CINCINNATI – Cincinnati Bengals coach Marvin Lewis never wavered in the face of the game's biggest gamble.
Although his offense has been wheezing for nearly a month under the burden of injuries along the offensive line, Lewis didn't even take a timeout to consider the options before calling the biggest play of a 17-14 victory over the Carolina Panthers on Sunday at Paul Brown Stadium.
With about nine minutes remaining and his team facing fourth-and-1 from the Panthers' 35-yard line, Lewis called for his team to go for it. Not just go for the first down, but go for it all.
Lewis put the ball in the hands of Pro Bowl quarterback Carson Palmer and wide receiver Chad Johnson, calling for a long sideline pass rather than the more conventional power run. After a 32-yard gain on a diving catch by Johnson over the solid coverage of Chris Gamble, the show of sheer confidence was like something from a ruthless gangster.
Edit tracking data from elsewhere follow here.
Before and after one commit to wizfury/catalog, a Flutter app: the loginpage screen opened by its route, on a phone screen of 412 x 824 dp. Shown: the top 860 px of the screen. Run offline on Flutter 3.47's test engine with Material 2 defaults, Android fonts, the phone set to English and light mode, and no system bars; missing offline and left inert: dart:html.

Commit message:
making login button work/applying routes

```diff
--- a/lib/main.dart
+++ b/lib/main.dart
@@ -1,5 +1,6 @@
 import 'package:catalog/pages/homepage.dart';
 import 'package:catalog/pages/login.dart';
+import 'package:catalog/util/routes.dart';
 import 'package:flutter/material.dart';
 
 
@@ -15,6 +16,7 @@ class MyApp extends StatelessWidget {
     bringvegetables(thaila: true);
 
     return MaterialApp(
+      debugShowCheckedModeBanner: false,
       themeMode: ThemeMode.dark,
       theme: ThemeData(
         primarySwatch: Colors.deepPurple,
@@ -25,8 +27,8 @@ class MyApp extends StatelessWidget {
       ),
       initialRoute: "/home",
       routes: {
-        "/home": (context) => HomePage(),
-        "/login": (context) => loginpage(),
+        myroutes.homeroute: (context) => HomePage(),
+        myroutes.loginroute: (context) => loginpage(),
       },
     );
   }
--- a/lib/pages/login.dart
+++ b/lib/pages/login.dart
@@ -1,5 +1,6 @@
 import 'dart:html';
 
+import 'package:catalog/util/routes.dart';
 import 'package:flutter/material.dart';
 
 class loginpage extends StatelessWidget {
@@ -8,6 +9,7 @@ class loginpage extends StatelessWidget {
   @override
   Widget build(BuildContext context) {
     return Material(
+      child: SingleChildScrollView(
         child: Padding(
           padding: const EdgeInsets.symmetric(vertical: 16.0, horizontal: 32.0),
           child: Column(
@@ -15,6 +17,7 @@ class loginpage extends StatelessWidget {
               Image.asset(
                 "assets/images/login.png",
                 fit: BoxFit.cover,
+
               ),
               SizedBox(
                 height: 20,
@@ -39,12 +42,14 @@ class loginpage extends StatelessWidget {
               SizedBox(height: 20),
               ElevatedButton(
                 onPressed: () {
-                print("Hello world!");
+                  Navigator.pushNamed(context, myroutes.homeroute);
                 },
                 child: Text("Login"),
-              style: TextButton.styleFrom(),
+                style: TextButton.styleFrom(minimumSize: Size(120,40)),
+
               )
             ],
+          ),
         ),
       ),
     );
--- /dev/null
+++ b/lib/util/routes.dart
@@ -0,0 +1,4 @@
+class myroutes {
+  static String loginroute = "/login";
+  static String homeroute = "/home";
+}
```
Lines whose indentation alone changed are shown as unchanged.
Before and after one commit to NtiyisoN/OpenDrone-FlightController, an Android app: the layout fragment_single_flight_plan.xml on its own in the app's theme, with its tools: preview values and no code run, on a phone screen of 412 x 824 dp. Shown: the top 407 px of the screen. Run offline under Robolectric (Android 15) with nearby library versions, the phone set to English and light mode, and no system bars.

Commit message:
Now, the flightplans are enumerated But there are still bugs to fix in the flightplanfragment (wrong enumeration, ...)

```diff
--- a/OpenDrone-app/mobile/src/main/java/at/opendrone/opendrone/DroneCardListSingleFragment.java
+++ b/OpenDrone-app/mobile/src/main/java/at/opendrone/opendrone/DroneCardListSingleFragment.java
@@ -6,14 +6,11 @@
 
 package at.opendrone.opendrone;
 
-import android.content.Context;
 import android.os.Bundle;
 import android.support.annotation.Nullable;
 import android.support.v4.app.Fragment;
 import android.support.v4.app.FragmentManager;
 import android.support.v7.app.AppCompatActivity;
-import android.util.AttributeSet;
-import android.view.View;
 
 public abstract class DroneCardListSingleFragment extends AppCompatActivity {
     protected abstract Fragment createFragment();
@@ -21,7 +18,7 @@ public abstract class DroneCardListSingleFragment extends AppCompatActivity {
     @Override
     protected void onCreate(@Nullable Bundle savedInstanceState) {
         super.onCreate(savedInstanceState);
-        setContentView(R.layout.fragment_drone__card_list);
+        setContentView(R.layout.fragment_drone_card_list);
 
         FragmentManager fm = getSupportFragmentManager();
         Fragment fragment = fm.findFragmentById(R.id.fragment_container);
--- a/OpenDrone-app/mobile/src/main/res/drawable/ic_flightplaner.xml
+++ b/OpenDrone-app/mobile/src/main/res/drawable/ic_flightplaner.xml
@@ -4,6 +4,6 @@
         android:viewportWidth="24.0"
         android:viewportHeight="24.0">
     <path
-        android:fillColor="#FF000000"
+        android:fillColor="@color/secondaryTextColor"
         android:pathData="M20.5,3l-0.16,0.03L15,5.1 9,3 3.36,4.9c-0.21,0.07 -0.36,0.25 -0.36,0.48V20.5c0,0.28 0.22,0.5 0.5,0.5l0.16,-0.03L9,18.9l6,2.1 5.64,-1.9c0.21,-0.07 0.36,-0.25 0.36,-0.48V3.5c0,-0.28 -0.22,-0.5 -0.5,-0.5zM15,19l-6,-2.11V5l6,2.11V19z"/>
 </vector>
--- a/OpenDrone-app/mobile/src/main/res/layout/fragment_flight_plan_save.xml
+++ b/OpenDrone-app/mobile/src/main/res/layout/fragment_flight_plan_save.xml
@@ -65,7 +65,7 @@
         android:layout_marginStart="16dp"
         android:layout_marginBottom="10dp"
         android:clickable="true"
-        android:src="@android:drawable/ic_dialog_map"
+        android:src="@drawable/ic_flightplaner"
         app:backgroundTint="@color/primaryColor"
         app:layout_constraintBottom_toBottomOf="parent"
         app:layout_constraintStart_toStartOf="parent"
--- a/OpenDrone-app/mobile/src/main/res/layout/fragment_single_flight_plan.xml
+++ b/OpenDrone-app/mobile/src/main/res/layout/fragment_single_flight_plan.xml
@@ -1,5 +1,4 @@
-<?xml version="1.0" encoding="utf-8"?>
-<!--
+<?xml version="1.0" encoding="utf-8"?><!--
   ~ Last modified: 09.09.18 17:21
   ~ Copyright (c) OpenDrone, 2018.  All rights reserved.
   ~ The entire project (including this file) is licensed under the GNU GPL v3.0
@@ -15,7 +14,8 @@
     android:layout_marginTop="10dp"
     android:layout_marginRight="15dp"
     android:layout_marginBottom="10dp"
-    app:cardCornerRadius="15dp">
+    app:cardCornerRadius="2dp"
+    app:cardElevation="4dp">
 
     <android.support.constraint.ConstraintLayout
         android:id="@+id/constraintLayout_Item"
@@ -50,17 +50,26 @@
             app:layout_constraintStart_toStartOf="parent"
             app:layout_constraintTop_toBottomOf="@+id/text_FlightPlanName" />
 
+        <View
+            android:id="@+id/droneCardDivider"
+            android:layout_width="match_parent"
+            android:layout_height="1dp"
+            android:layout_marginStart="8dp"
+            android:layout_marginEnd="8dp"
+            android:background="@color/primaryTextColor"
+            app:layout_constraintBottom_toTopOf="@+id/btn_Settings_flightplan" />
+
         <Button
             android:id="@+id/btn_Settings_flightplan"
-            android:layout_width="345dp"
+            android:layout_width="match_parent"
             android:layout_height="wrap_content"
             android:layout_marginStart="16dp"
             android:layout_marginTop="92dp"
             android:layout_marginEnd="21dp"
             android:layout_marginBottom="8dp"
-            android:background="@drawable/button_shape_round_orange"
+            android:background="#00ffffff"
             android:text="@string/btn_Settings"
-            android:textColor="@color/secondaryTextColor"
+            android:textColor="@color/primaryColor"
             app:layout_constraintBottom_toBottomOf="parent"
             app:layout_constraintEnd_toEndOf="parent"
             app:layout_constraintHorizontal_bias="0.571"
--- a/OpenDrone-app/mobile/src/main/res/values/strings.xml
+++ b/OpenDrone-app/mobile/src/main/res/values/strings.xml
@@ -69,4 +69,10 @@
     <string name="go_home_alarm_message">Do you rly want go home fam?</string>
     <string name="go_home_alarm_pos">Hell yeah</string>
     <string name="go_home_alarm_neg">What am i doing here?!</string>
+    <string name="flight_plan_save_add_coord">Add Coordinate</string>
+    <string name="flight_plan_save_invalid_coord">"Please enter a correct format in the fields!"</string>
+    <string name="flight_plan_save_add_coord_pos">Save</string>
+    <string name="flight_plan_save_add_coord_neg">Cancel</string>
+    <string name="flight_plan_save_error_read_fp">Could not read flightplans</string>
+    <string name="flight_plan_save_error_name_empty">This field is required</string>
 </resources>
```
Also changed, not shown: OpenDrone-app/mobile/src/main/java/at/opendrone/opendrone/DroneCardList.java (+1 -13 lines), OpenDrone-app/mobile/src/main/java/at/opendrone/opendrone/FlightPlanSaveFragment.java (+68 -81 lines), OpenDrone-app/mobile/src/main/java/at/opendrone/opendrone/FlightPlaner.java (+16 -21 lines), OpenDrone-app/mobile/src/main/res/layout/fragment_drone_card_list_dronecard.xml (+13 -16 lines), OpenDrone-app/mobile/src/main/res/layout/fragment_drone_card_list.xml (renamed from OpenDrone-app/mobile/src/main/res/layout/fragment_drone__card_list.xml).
"That wasn't ballsy, that was some 'Scarface' [stuff]," said Johnson, whose play set the stage for a 1-yard touchdown pass to T.J. Houshmandzadeh to give the Bengals the lead for the first time with 8:12 remaining.
The question going forward is whether that play can become the turning point for the Bengals, who entered the game with a two-game losing streak and some serious questions. Cincinnati, which left the game with a 4-2 mark and sole possession of first place in the AFC North, had scored 13 points in each of the two losses, and this game had the makings of an unlucky trifecta.
The Bengals went the better part of the first half without a first down, and Palmer was developing a very close relationship with the turf for much of that time.
Instead of backing down in fear, Lewis essentially said – to put it in Scarface terms – "Say hello to my little friend."
"Sometimes you know things that people are going to do," said Lewis, who then added the key element to his thinking. "We've got to attack. That's been our word, all the time … We definitely wanted to go vertical on that play."
Said Palmer: "We are an aggressive team. Our mentality is aggressive."
Lewis played down the gamble after the game, but it was strong on many levels. Beyond the troubles with his offense, Lewis is a defensive coach. Usually, such coaches are more inclined to punt and play for field position or simply take a low-risk approach, like a dive play.
Lewis couldn't have been blamed for playing more conservatively. His defense hadn't allowed a third-down conversion since the first quarter and had allowed the Panthers into Cincinnati territory only once in the second half to that point.
Instead, Lewis made a statement of sorts to his team, which depends on an explosive offense.
"That's about having confidence in all of us," Bengals running back Rudi Johnson said. "Coach went right after them when he knew [the Panthers] were loading up to stop me."
Of course, there were other critical moments like this throughout the game. Carolina had a chance to push its lead to at least 10 points in the second quarter. Instead, the Panthers botched a second-and-1 situation from the Cincinnati 35 and had to punt.
That allowed the Bengals, who didn't get a first down until their fifth possession of the game, to figure out a key adjustment. The Bengals came out in a no-huddle attack to solve the consistency problems and didn't have another three-and-out the rest of the game.
After getting the lead, all that remained was to protect it.
Carolina, which has turned the close game into an art form with five of its seven games decided by a field goal or less, challenged one time.
Getting the ball back with 5:04 remaining at its own 19-yard line, Carolina took just more than a minute to drive to the Bengals' 10. But on third-and-goal, Delhomme threw toward wide receiver Keyshawn Johnson at the back of the end zone. Delhomme badly underthrew the ball, and it was intercepted by safety Kevin Kaesviharn.
The odd part is that Delhomme didn't need to gamble on the throw. The Panthers needed only a field goal to tie the game and perhaps force overtime.
Then again, it was the first time Delhomme has been intercepted inside an opponent's 10-yard line in his career.
Such is the life of the gambler.